Howdy chlorofriendocarbons, you've found your way to DNews, thanks for that!
If you are a Millennial, you've probably spent your whole life hearing about the "hole" in
the ozone layer.
Before you can understand the hole, though, you gotta know what the ozone layer is.
The ozone layer isn't really its own thing, instead 90 percent ozone floats around the
stratosphere: about 6 to 30 miles above our heads.
Ozone is three oxygen atoms linked together1,3, Oh-three.
When in the stratosphere, ozone absorbs harmful UV-B radiation, protecting us and other life
here on the ground (in the troposphere).
In the late 19th and early 20th centuries, people were just beginning to harness the
power of refrigeration using toxic gasses like ammonia, methyl chloride, and sulfur
In 1928, an enterprising inventor at General Motors created a non-toxic chemical for refrigeration
called CFC -- chlorofluorocarbon.
It was patented as Freon by DuPont, and sold in air conditioners, fridges, bug sprays,
spray paints, hair conditioners, and healthcare products.
At it's peak companies were making a million metric tons of CFCs every year.
Then, in a 1974 study in Nature found this great nontoxic refrigerant was wreaking havoc
on the atmospheric ozone layer.
Sure, at sea level, CFCs are nontoxic and safe for humans, but if they get into the
upper atmosphere, they're subject to photodissociation: where UV radiation breaks a Chlorine atom
off the CFC!
If that free chlorine finds a molecule of ozone (O-three) it will react with it, destroying
the ozone by ripping off one of its oxygen atoms to make Chlorine Monoxide, leaving regular
old O2, or oxygen, in its wake.
Then the Chlorine Monoxide gets hit by UV and broke up again… so it has to find another
O3 molecule to stabilize it…and the cycle repeats itself.

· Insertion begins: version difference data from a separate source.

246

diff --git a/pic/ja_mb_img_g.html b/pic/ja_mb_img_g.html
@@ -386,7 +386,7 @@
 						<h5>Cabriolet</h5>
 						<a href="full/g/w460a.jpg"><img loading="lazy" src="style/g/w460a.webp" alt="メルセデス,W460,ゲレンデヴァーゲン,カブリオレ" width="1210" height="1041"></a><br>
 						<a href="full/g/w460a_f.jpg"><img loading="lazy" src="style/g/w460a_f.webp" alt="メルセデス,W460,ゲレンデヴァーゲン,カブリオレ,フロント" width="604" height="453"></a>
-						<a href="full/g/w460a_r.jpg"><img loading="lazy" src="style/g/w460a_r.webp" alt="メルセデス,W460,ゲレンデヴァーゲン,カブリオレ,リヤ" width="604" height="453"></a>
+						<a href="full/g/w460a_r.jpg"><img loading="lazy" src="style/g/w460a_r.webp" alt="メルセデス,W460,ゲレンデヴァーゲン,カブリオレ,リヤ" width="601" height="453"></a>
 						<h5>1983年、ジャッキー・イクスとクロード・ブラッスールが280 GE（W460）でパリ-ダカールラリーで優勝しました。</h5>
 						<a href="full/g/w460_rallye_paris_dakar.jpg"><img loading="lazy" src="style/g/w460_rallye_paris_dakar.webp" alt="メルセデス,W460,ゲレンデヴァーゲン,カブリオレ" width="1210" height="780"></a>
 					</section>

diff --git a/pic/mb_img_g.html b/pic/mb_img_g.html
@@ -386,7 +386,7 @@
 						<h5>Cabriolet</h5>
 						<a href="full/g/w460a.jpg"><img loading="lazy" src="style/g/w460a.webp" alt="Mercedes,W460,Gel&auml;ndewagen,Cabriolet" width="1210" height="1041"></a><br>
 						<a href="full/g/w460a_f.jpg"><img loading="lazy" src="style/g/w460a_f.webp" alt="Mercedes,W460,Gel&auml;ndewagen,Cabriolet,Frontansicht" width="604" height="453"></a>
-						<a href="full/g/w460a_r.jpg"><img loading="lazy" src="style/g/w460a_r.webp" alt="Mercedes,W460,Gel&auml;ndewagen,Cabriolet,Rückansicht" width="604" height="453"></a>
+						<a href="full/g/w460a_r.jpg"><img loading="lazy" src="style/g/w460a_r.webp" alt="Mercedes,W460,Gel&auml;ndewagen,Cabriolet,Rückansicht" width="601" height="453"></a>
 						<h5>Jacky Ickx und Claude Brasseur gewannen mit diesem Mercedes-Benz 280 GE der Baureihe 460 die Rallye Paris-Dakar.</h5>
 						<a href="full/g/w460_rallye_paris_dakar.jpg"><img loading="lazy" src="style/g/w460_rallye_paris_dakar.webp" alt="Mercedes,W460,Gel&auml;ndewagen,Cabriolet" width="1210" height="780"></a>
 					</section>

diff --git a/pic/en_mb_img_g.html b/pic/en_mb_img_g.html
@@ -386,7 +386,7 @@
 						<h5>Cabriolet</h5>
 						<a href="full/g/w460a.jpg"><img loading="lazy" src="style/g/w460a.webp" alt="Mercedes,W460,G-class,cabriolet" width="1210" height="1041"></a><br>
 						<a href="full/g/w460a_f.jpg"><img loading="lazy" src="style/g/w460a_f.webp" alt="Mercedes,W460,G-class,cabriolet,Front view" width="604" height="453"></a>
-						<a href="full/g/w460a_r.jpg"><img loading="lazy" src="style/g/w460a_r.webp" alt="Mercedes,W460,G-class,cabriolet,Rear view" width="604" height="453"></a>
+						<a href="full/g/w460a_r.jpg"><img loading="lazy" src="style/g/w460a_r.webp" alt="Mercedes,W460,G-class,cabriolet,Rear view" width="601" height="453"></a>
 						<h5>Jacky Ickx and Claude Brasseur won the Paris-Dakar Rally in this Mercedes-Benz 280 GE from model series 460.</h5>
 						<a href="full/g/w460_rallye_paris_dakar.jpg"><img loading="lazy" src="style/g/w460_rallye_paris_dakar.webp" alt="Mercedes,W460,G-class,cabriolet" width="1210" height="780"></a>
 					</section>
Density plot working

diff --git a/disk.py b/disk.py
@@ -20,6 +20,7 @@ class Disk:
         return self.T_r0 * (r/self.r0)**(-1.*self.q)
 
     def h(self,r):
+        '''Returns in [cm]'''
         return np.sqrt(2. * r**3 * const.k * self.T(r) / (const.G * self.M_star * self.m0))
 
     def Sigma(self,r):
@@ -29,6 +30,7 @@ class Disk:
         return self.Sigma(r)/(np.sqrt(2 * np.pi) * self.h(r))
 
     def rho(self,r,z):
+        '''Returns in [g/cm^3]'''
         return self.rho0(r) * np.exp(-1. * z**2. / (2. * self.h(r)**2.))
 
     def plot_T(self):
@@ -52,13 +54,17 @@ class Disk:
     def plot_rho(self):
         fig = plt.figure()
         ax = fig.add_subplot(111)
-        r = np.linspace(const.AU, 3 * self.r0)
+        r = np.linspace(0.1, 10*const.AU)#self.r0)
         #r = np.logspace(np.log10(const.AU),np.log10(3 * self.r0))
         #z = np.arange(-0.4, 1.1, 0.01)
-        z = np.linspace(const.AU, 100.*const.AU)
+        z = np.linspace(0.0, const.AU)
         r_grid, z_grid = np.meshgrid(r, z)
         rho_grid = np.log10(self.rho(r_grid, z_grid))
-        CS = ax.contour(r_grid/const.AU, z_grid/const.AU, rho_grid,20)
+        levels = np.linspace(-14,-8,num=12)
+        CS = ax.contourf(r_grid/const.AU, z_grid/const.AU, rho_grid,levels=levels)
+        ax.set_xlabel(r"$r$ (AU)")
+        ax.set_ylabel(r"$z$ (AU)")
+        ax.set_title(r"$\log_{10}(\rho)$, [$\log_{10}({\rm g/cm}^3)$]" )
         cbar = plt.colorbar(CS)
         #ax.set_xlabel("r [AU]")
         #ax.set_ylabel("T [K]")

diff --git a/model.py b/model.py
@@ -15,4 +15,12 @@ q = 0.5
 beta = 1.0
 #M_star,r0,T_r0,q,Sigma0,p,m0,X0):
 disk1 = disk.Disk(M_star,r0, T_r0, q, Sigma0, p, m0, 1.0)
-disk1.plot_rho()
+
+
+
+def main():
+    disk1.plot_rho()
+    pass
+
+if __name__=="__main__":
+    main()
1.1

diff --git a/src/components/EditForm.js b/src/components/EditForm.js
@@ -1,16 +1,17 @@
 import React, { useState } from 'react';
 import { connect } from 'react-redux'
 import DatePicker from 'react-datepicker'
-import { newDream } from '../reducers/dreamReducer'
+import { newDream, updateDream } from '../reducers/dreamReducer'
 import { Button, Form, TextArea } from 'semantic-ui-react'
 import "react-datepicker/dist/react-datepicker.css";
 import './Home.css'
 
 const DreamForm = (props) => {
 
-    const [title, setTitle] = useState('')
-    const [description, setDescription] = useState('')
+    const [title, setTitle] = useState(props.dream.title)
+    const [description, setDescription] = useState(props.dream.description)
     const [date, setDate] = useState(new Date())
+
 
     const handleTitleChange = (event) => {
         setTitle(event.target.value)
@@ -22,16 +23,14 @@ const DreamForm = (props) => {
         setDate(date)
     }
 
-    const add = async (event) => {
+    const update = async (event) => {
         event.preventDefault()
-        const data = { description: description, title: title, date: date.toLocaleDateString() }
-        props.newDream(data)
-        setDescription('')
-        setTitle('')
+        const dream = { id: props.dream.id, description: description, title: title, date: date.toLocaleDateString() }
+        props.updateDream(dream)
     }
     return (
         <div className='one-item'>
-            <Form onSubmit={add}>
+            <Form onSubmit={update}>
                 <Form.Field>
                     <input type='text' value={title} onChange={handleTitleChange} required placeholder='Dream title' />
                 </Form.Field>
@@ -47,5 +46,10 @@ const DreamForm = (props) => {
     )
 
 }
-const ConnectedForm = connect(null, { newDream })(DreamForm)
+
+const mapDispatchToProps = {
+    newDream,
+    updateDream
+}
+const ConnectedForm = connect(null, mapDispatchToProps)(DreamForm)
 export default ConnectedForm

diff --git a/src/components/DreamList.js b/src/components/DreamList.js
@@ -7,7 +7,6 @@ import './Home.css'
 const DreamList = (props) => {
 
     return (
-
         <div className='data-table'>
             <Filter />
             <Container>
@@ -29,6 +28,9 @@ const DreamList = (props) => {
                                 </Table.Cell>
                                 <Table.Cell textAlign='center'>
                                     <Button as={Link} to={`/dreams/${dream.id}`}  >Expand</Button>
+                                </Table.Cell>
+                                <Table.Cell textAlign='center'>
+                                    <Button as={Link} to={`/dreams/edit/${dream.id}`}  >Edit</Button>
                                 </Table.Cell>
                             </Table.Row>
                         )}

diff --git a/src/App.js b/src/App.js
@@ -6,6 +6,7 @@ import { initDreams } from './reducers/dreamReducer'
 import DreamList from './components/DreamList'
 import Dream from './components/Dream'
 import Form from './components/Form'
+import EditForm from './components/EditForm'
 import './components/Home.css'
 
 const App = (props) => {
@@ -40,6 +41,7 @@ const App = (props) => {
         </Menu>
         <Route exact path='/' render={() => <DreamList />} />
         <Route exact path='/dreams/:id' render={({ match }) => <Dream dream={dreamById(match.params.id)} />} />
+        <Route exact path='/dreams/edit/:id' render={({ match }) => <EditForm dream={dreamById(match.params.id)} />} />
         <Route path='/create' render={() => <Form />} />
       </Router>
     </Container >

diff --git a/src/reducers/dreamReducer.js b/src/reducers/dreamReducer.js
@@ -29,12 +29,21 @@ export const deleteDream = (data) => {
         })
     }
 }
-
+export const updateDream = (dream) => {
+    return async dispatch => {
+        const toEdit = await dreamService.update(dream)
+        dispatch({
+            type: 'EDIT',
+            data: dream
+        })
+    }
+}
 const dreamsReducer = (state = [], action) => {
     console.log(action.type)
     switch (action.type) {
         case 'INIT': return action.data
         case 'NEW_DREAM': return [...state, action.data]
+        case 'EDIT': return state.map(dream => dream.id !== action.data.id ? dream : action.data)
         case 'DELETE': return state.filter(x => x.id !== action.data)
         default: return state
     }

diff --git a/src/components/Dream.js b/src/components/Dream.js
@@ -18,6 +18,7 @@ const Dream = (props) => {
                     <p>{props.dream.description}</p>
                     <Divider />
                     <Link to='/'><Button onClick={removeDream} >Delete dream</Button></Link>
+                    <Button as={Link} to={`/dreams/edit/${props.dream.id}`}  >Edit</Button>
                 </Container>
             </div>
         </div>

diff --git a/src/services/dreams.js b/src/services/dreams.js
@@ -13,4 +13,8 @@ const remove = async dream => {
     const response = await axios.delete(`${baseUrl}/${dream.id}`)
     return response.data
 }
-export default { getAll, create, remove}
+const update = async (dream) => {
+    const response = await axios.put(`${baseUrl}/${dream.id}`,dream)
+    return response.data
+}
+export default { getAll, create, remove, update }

In 1977, we were studying the ozone layer and it was fine.
By 1981, there were hints something was amiss.
Then in 1984, scientists suddenly registered a giant hole in the ozone layer.
They published their findings and in 1987, the Montreal Protocol was signed, beginning
the phasing out CFCs shortly thereafter.
Meanwhile even though the house was clearly on fire, Du Pont and other companies insisted
everything was fineand fought tooth and nail to keep CFCs legal.
But they finally relented after scientific evidence became indisputable.
A looming environmental disaster that pitted corporations against the scientific community…
where have I heard that before?
Though CFCs can hide in the atmosphere for 40 to 150 years, without the emission of new
CFCs, eventually that free chlorine cycle will stop.
If the chlorine runs into some methane up there, it would break it up forming hydrogen
chloride which is stable enough to rain down to Earth.
In 2015, about 30 years after the Protocol was signed, the ozone hole reached the largest
But since that peak (due mostly to volcanic eruptions that sprew bromine, another Ozone
depleting gas), scientists have finally started to see the ozone layer repair itself!
A study published in Science this year found the hole had decreased in size from the year
2000, and most of that decrease was specifically because of the Montreal Protocol!!
International Policy, for the win!
Without the chlorine wafting up into the stratosphere, ozone was able to form naturally -- when UV
light breaks up regular old oxygen from O2 into O3.
Without the chlorine to mess it up, this process could restart!
It can still be messed up by volcanic eruptions, but overall without our meddling, the ozone
layer may someday be back to normal!
Based on this new study, the Ozone layer might be back to 1980 levels by 2040!
You can actually see how the Ozone layer is doing right now, on NASA's website!
We'll put the link in the description for you.
Of course, this is science, so we can't have all happy endings.
We still need AC and fridges, and the replacement gas, HFCs, are a potent greenhouse gas.
So now, global warming is a concern.
We can never win.
But hey, at least that thing we fought for as kids is getting better, right?
But...why is there air in the first place?